• _ABOUT THIS TASK_
Among the entries below, tally the lines that include "ESIS", and give the number alone.
[Start of Attachment]
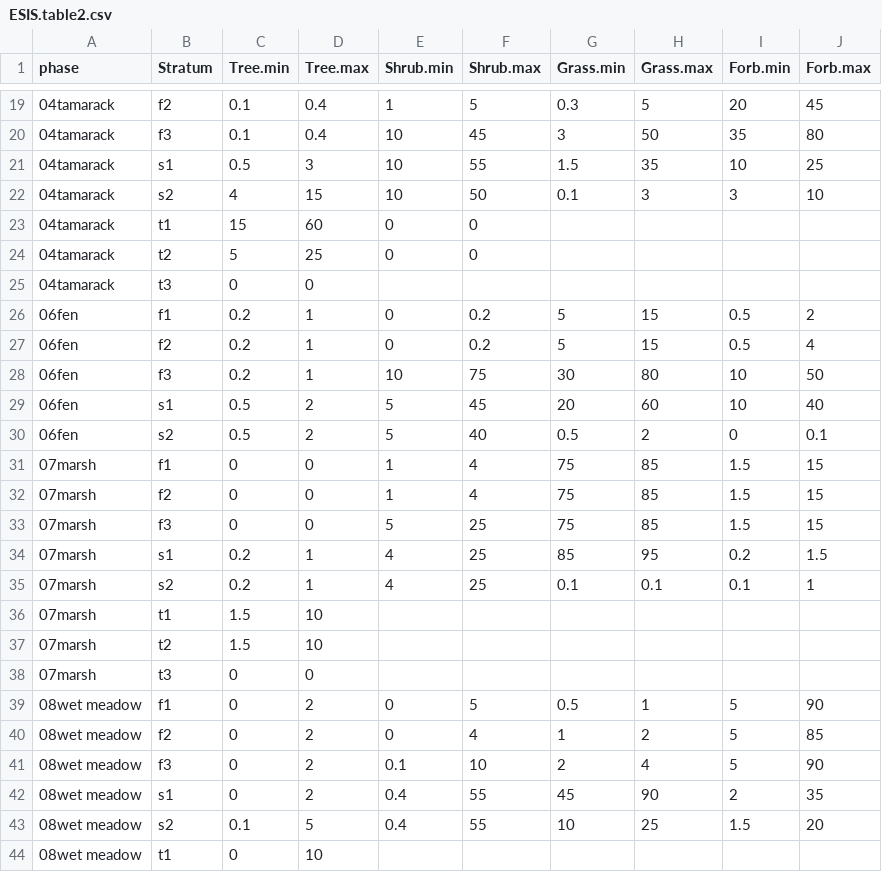
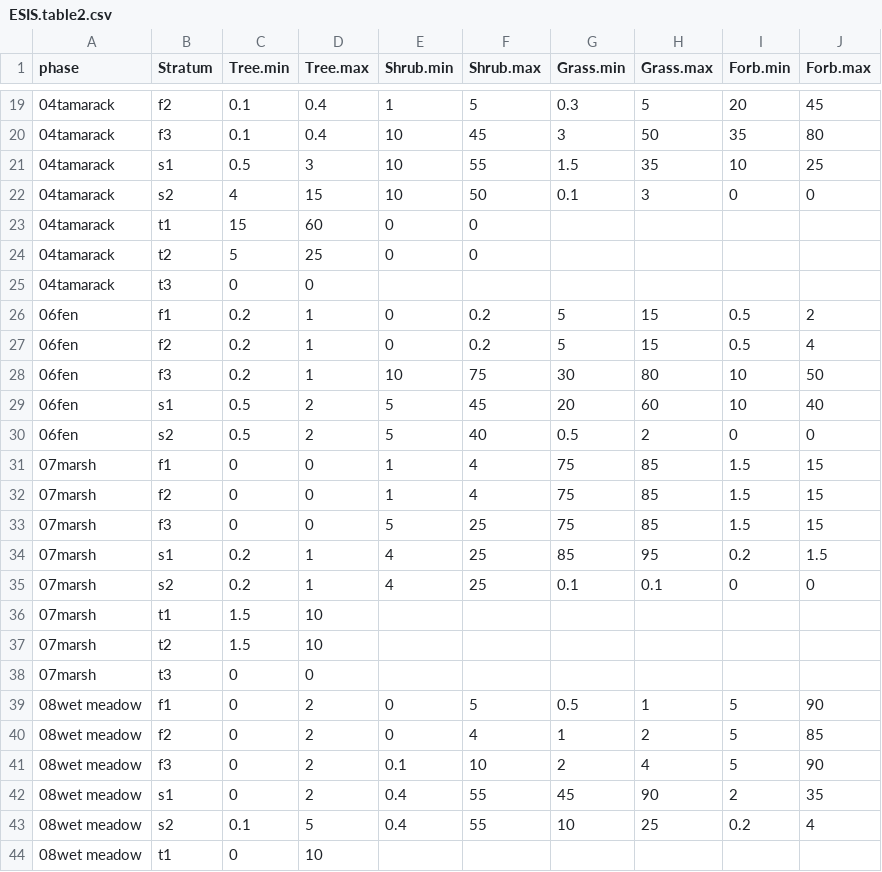
Before and after one commit to phytoclast/match_pedon_site, a CSV file: output/ESIS.table2.csv, drawn as a sheet; only a part is shown, gaps mark what is left out.

```diff
--- a/output/ESIS.table2.csv
+++ b/output/ESIS.table2.csv
@@ -21,3 +21,3 @@
 "04tamarack","s1",0.5,3,10,55,1.5,35,10,25
-"04tamarack","s2",4,15,10,50,0.1,3,3,10
+"04tamarack","s2",4,15,10,50,0.1,3,0,0
 "04tamarack","t1",15,60,0,0,,,,
@@ -29,3 +29,3 @@
 "06fen","s1",0.5,2,5,45,20,60,10,40
-"06fen","s2",0.5,2,5,40,0.5,2,0,0.1
+"06fen","s2",0.5,2,5,40,0.5,2,0,0
 "07marsh","f1",0,0,1,4,75,85,1.5,15
@@ -34,3 +34,3 @@
 "07marsh","s1",0.2,1,4,25,85,95,0.2,1.5
-"07marsh","s2",0.2,1,4,25,0.1,0.1,0.1,1
+"07marsh","s2",0.2,1,4,25,0.1,0.1,0,0
 "07marsh","t1",1.5,10,,,,,,
@@ -42,3 +42,3 @@
 "08wet meadow","s1",0,2,0.4,55,45,90,2,35
-"08wet meadow","s2",0.1,5,0.4,55,10,25,1.5,20
+"08wet meadow","s2",0.1,5,0.4,55,10,25,0.2,4
 "08wet meadow","t1",0,10,,,,,,
```
Also changed, not shown: output/ESIS.table.csv, output/Forest.Understory.csv, 2 other files.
[End of Attachment]
• _SOLUTION TO THIS EXERCISE_
4